Keep the surrounding area and other furnishings in the room at the forefront of your mind. That maneuvering space can be easily thwarted by a breakfront or hutch. In fact, decide if some pieces should stay, go, or find a new location in your home. Elbow room is at a premium in your dining area! While it might make sense to have the China cabinet close to the dining room table, it may not be cozy for you and your guests in terms of getting around. Let the room breathe by removing clutter.
If you plan to have big parties on occasion but don’t have a big dining room by comparison, know that there are ways around such limitations. Find an adjustable dining room table with hidden leaves or other expansion features. Account for the size of the room by considering the table at full extension, of course. This might not allow as much space around the table as you’d like but being slightly cramped is tolerable when you have a wider dining space and surface. Leaves are especially good for smaller tables and rooms, turning your cozy little eating spot into a temporary banquet hall. Note that a small, round adjustable table can expand into a roomy oval, while a smallish square table can elongate into a cozy but roomier rectangle.
Few people like living on the edge, and even fewer like bumping into edges while walking around a dining room with hot plates and the like. The measurements of the perimeter of your dining room table might not be accurate all the way around. Certainly, a square or rectangular table is fixed in size, but a live edge slab dining table may have a more irregular and jagged edge. For lovely but unconventional furnishings like these, round up a bit when measuring to ensure there aren’t any surprises sticking out at one end or another. And don’t forget how the chairs you select will interact with the edge as well!
Look Out for Legs
When figuring out how to calculate the right dining table size for your space, don’t forget the legs! Whether they go straight up and down or stick out slightly, table legs can add another dimension and a potential obstacle or obstacles. Smaller rooms would be best served by a dining room table with a pedestal. This single point of support leaves the area around and under the table largely unimpeded. Round tables are also better for interaction and conversation, putting all those seated in an equal position and granting equal access to each other.

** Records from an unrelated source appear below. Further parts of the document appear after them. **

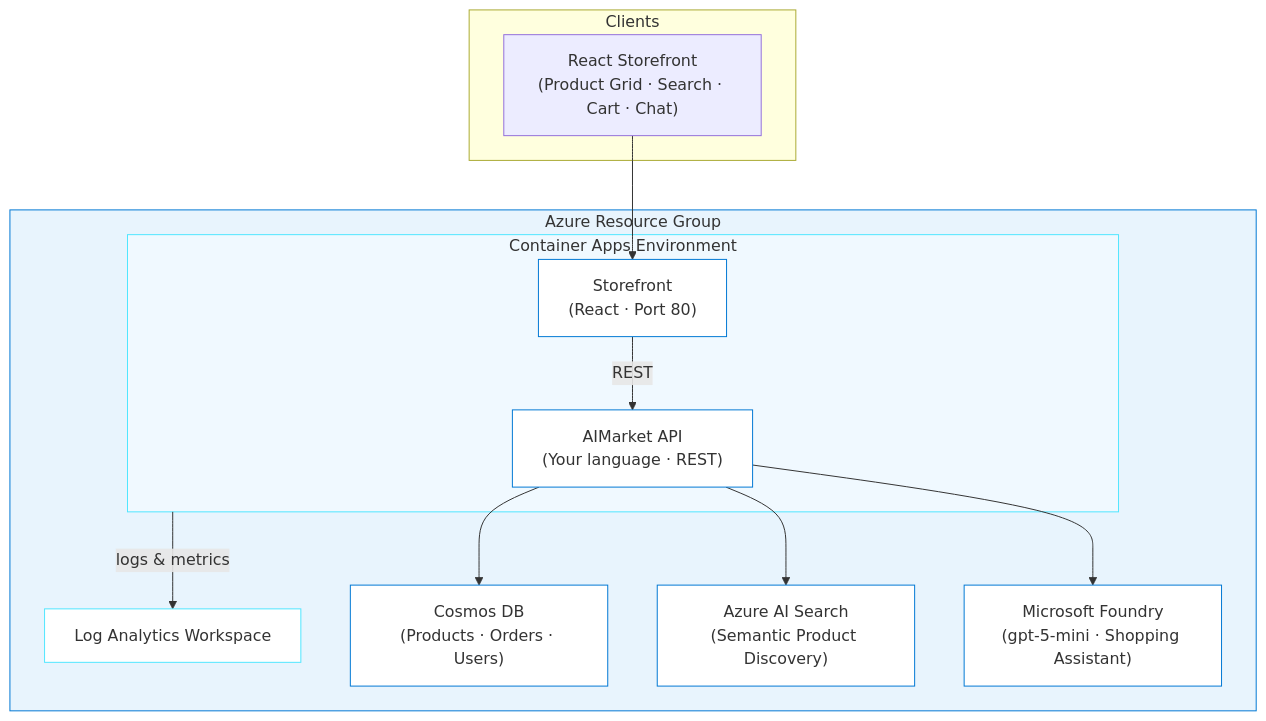
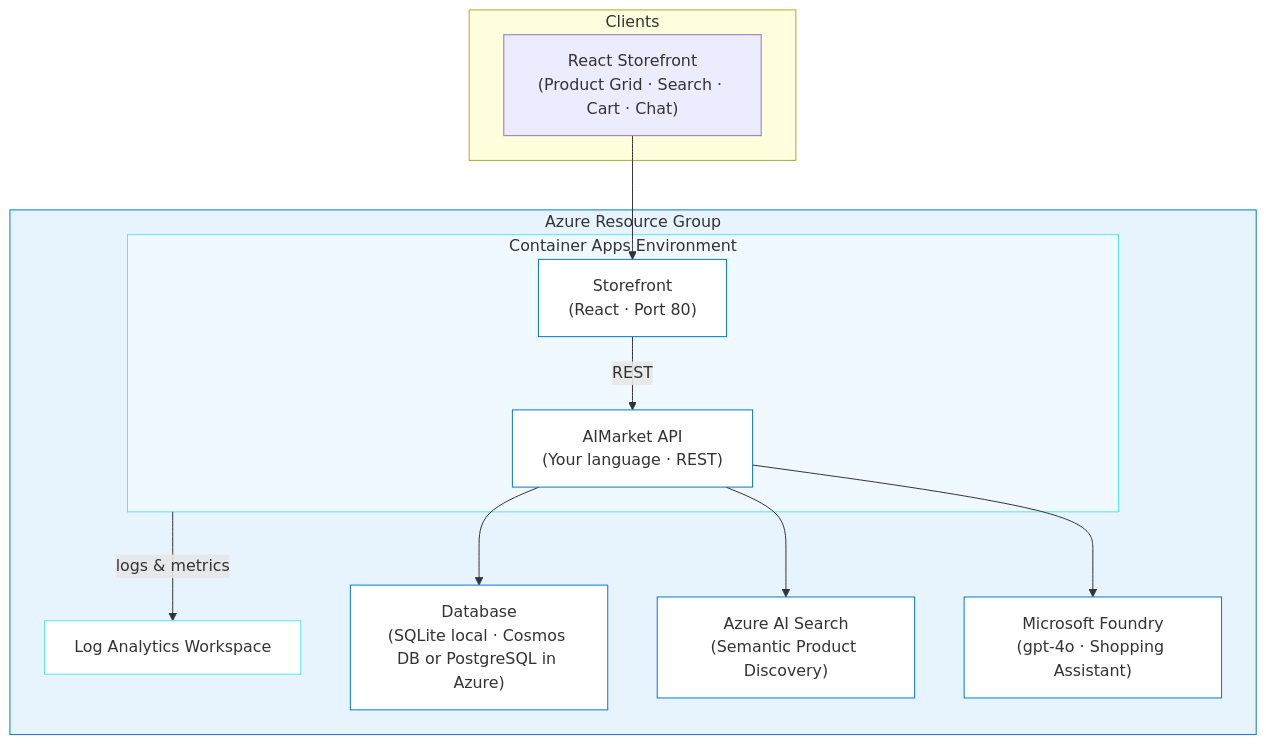
The diagram in journeys/aimarket/README.md (DanWahlin/github-azure-agentic-journeys), drawn with Mermaid before and after one commit. The commit also changed other lines of this file and 3 other files, not shown here.

````diff
--- a/journeys/aimarket/README.md
+++ b/journeys/aimarket/README.md
@@ -30,33 +30,33 @@
 ```mermaid
 graph TB
     subgraph Clients
         WEB["React Storefront<br/>(Product Grid · Search · Cart · Chat)"]
     end
 
     subgraph RG["Azure Resource Group"]
         LA["Log Analytics Workspace"]
         subgraph CAE["Container Apps Environment"]
             API["AIMarket API<br/>(Your language · REST)"]
             FRONTEND["Storefront<br/>(React · Port 80)"]
         end
-        COSMOS["Cosmos DB<br/>(Products · Orders · Users)"]
+        DB["Database<br/>(SQLite local · Cosmos DB or PostgreSQL in Azure)"]
         SEARCH["Azure AI Search<br/>(Semantic Product Discovery)"]
-        AOAI["Microsoft Foundry<br/>(gpt-5-mini · Shopping Assistant)"]
+        AOAI["Microsoft Foundry<br/>(gpt-4o · Shopping Assistant)"]
     end
 
     WEB --> FRONTEND
     FRONTEND -->|REST| API
-    API --> COSMOS
+    API --> DB
     API --> SEARCH
     API --> AOAI
     CAE -->|logs & metrics| LA
 
     style RG fill:#e8f4fd,stroke:#0078D4
     style CAE fill:#f0f9ff,stroke:#50e6ff
     style API fill:#fff,stroke:#0078D4
     style FRONTEND fill:#fff,stroke:#0078D4
-    style COSMOS fill:#fff,stroke:#0078D4
+    style DB fill:#fff,stroke:#0078D4
     style SEARCH fill:#fff,stroke:#0078D4
     style AOAI fill:#fff,stroke:#0078D4
     style LA fill:#fff,stroke:#50e6ff
 ```
````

Break Away With a Bench or Stools
If space is at a premium and you don’t mind being a little unconventional, consider bench or stool seating for your dining room table. Whether movable or a permanent installation, benches provide a bit more seating than individual chairs and can also contain secret compartments for storing tablecloths, napkins, plates, silverware, and more, eliminating the need for storage cabinets and leaving more room to move. Stools also save space and can be as comfy as chairs. And when the meal it over, they slide easily under the table for later use.
While looks are important where decorating is concerned, dining room tables also require a practical approach to space and comfort. Keep these suggestions in mind when shopping for a more satisfactory and lovelier dining room table!